DATA SHOWN Start Marker

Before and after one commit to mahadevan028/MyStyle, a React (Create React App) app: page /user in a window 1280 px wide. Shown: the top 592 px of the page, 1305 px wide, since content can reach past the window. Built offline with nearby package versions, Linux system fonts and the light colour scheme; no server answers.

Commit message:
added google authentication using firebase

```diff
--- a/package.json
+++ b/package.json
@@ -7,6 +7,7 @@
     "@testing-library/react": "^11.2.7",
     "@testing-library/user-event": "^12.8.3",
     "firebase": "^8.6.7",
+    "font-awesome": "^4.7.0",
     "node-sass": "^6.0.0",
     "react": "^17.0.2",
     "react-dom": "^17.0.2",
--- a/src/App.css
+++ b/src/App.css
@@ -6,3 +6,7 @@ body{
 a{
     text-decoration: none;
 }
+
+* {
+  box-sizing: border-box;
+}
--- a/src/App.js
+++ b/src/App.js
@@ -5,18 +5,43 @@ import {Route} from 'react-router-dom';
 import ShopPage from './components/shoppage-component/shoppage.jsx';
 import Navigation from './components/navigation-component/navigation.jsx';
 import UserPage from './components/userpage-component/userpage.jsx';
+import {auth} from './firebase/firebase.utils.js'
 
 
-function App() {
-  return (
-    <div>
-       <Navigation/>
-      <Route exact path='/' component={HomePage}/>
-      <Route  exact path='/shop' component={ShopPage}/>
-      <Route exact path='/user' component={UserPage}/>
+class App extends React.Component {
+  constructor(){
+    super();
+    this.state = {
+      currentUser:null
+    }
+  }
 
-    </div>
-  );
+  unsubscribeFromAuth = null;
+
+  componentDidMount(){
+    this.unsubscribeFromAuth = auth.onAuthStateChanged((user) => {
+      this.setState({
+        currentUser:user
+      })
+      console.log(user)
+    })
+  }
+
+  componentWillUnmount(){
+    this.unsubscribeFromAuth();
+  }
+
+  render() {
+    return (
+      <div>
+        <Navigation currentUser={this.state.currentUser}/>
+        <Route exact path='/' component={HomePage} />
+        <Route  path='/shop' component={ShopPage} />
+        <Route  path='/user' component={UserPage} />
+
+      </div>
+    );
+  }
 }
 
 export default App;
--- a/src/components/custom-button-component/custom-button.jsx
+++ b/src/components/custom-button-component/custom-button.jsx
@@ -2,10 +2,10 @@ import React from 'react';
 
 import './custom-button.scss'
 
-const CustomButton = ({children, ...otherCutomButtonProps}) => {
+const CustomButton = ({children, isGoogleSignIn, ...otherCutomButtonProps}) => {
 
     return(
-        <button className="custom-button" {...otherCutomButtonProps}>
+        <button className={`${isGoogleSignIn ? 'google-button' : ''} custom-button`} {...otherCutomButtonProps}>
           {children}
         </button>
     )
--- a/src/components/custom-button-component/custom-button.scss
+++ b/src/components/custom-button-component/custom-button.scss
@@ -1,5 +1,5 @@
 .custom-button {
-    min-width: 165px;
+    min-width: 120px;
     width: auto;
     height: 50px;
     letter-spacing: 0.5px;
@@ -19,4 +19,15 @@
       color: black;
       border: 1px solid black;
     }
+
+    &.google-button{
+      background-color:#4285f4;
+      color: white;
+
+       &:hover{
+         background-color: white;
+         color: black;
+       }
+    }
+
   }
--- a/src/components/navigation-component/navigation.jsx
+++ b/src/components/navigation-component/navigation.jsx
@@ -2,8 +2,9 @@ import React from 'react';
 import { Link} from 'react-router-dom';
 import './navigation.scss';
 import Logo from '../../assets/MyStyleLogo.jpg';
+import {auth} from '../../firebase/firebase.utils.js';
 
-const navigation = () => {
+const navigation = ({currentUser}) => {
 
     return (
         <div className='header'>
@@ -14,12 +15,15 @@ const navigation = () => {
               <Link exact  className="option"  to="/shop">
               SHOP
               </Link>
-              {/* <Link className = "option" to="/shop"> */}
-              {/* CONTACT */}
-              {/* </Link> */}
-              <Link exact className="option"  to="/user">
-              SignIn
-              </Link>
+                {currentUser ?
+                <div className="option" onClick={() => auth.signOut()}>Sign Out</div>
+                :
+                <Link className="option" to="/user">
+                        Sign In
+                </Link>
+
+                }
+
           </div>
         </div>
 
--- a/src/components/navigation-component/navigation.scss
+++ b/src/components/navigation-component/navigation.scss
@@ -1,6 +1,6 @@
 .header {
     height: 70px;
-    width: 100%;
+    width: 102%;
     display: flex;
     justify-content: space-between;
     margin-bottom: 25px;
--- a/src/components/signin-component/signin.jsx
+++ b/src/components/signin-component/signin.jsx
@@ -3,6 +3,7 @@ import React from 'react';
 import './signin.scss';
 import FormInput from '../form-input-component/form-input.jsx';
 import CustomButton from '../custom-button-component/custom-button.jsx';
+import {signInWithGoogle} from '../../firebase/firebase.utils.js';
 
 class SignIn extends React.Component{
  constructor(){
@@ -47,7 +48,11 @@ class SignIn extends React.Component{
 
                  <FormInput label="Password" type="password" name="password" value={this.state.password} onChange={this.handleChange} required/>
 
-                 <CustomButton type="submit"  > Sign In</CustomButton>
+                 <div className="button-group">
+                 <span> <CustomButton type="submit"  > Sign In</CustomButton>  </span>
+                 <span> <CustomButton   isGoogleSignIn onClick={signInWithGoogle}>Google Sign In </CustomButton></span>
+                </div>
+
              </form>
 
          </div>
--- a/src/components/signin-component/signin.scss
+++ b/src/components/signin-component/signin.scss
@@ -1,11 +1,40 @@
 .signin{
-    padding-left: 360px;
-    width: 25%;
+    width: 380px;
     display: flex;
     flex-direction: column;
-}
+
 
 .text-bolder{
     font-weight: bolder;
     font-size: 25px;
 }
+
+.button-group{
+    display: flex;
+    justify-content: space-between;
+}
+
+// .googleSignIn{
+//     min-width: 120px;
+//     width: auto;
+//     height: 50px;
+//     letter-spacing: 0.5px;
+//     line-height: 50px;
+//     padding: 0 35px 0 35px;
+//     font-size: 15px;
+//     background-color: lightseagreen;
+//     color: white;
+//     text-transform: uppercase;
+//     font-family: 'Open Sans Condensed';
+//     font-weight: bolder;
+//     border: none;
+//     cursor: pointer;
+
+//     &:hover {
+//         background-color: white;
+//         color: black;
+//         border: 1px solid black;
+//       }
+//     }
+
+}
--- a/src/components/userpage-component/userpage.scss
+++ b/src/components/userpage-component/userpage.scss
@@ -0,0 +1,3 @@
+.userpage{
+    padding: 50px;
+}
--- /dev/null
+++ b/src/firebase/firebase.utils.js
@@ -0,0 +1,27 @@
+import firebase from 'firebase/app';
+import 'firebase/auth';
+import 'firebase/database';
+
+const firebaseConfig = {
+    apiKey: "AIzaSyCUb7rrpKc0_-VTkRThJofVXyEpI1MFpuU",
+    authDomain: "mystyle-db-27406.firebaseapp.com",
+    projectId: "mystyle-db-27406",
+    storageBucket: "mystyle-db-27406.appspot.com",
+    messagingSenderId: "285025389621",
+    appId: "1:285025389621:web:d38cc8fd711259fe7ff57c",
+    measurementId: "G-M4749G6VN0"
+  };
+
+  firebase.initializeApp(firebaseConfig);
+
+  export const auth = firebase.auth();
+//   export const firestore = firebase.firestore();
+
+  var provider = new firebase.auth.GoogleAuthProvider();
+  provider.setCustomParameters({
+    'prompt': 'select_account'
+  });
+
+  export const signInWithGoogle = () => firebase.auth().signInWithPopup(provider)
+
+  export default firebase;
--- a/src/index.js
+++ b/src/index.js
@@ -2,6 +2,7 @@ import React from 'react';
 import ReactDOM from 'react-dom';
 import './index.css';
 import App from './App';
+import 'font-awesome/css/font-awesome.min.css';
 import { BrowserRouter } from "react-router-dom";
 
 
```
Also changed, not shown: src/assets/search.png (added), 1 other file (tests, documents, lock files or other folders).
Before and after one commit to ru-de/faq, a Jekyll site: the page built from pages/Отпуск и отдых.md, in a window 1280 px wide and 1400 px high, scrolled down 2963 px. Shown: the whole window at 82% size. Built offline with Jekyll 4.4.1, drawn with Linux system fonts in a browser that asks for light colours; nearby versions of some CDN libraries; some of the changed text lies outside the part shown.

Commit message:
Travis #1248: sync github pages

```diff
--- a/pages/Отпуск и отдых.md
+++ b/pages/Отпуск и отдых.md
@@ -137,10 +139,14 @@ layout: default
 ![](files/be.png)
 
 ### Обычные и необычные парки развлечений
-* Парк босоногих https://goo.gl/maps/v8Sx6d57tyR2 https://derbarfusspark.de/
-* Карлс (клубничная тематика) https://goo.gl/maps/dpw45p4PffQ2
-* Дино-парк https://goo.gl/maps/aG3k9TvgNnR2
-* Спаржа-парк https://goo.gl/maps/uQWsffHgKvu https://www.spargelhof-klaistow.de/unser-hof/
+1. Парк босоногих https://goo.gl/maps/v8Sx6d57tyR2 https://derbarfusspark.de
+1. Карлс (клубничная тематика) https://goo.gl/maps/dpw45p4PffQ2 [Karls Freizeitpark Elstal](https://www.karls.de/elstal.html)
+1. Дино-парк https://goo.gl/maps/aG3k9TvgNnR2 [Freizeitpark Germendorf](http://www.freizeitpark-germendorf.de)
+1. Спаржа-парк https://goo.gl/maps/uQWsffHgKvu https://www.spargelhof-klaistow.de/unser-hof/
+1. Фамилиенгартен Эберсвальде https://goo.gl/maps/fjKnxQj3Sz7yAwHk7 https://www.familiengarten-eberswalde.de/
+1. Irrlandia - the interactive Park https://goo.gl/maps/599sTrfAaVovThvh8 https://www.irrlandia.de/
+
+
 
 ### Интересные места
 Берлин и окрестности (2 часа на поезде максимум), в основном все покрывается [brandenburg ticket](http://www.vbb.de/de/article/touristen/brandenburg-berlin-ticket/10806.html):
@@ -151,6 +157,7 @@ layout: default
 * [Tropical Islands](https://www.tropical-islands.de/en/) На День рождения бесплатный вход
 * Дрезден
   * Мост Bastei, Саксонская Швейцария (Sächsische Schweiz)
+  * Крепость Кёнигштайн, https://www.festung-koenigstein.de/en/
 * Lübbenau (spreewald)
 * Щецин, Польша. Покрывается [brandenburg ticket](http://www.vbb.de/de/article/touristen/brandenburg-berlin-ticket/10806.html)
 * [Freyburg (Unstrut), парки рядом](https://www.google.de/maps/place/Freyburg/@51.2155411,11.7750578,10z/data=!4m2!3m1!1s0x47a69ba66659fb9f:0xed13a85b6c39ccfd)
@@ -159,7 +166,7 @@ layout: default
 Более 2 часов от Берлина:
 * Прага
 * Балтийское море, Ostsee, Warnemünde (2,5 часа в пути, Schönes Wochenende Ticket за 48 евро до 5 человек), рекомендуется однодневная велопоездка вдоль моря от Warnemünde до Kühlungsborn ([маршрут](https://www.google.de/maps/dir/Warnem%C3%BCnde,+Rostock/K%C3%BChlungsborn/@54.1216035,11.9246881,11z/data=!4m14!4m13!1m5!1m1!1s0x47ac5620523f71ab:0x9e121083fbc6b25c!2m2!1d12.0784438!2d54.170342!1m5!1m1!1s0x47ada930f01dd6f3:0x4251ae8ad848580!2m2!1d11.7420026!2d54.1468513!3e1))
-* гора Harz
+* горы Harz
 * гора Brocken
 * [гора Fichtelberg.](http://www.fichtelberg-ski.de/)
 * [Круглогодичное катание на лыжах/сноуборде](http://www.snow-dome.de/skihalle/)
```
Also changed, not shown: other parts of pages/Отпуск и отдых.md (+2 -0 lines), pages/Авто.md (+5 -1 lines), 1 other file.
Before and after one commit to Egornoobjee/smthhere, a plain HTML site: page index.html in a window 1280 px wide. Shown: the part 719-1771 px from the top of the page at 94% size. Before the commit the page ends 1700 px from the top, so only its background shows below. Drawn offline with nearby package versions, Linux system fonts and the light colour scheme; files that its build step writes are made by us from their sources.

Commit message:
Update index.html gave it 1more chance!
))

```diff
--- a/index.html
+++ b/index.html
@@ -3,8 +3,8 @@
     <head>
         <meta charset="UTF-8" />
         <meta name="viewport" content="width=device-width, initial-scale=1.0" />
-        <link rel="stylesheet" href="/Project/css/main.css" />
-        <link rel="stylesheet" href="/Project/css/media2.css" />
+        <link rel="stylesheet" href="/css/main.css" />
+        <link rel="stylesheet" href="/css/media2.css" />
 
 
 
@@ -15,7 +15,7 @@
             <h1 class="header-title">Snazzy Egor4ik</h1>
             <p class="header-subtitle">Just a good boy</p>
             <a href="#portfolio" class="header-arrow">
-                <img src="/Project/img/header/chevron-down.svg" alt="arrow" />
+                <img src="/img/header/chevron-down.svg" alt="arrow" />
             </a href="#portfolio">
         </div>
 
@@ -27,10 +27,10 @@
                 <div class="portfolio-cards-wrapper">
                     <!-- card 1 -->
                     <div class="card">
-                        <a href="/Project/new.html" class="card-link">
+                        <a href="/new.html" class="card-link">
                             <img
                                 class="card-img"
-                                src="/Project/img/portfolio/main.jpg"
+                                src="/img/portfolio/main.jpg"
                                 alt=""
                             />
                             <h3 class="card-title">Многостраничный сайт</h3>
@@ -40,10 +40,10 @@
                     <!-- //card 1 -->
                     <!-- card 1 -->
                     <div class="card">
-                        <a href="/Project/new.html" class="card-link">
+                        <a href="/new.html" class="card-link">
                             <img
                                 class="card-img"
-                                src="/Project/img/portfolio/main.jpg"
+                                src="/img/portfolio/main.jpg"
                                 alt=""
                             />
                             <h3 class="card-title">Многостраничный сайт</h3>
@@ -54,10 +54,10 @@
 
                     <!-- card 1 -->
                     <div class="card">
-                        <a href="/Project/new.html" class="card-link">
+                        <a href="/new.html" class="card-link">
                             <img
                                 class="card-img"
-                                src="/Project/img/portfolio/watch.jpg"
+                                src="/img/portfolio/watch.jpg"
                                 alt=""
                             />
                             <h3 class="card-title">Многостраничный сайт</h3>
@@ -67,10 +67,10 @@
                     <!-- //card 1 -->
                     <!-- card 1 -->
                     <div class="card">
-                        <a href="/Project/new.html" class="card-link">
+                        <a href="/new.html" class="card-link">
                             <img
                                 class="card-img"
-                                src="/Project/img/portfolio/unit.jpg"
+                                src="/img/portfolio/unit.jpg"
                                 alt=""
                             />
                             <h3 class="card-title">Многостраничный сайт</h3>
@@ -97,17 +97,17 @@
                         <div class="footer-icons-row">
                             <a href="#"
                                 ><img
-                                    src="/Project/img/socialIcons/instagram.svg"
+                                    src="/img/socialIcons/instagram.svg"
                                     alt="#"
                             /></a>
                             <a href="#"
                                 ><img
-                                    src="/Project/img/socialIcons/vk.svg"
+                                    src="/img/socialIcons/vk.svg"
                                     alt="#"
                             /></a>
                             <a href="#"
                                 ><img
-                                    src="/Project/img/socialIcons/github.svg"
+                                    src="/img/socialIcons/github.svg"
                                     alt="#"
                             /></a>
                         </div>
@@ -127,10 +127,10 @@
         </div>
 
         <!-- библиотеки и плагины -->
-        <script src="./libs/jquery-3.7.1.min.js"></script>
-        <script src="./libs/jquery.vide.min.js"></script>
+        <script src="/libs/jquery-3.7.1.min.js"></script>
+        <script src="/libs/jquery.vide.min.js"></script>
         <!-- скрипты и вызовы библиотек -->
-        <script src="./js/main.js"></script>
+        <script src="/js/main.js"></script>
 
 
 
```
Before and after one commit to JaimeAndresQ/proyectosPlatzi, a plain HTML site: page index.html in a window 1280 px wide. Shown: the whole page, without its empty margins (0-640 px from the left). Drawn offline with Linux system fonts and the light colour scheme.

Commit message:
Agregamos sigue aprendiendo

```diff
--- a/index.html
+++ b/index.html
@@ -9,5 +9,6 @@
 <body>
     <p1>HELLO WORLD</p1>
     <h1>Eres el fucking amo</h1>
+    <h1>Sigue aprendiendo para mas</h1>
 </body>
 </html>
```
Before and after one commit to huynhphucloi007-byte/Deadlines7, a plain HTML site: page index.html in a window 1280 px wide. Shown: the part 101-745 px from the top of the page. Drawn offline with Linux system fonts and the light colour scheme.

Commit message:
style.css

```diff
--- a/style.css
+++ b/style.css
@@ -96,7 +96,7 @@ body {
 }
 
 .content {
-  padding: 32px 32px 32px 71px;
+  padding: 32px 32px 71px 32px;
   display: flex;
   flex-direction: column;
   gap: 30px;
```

DATA SHOWN End Marker

WORK ITEM:
After locating the line with "Before and after one commit to JaimeAndresQ/proyectosPlatzi, a" above, return that line and every later line through the one with "Agregamos sigue aprendiendo", word for word and with nothing else.

REPLY:
Before and after one commit to JaimeAndresQ/proyectosPlatzi, a plain HTML site: page index.html in a window 1280 px wide. Shown: the whole page, without its empty margins (0-640 px from the left). Drawn offline with Linux system fonts and the light colour scheme.

Commit message:
Agregamos sigue aprendiendo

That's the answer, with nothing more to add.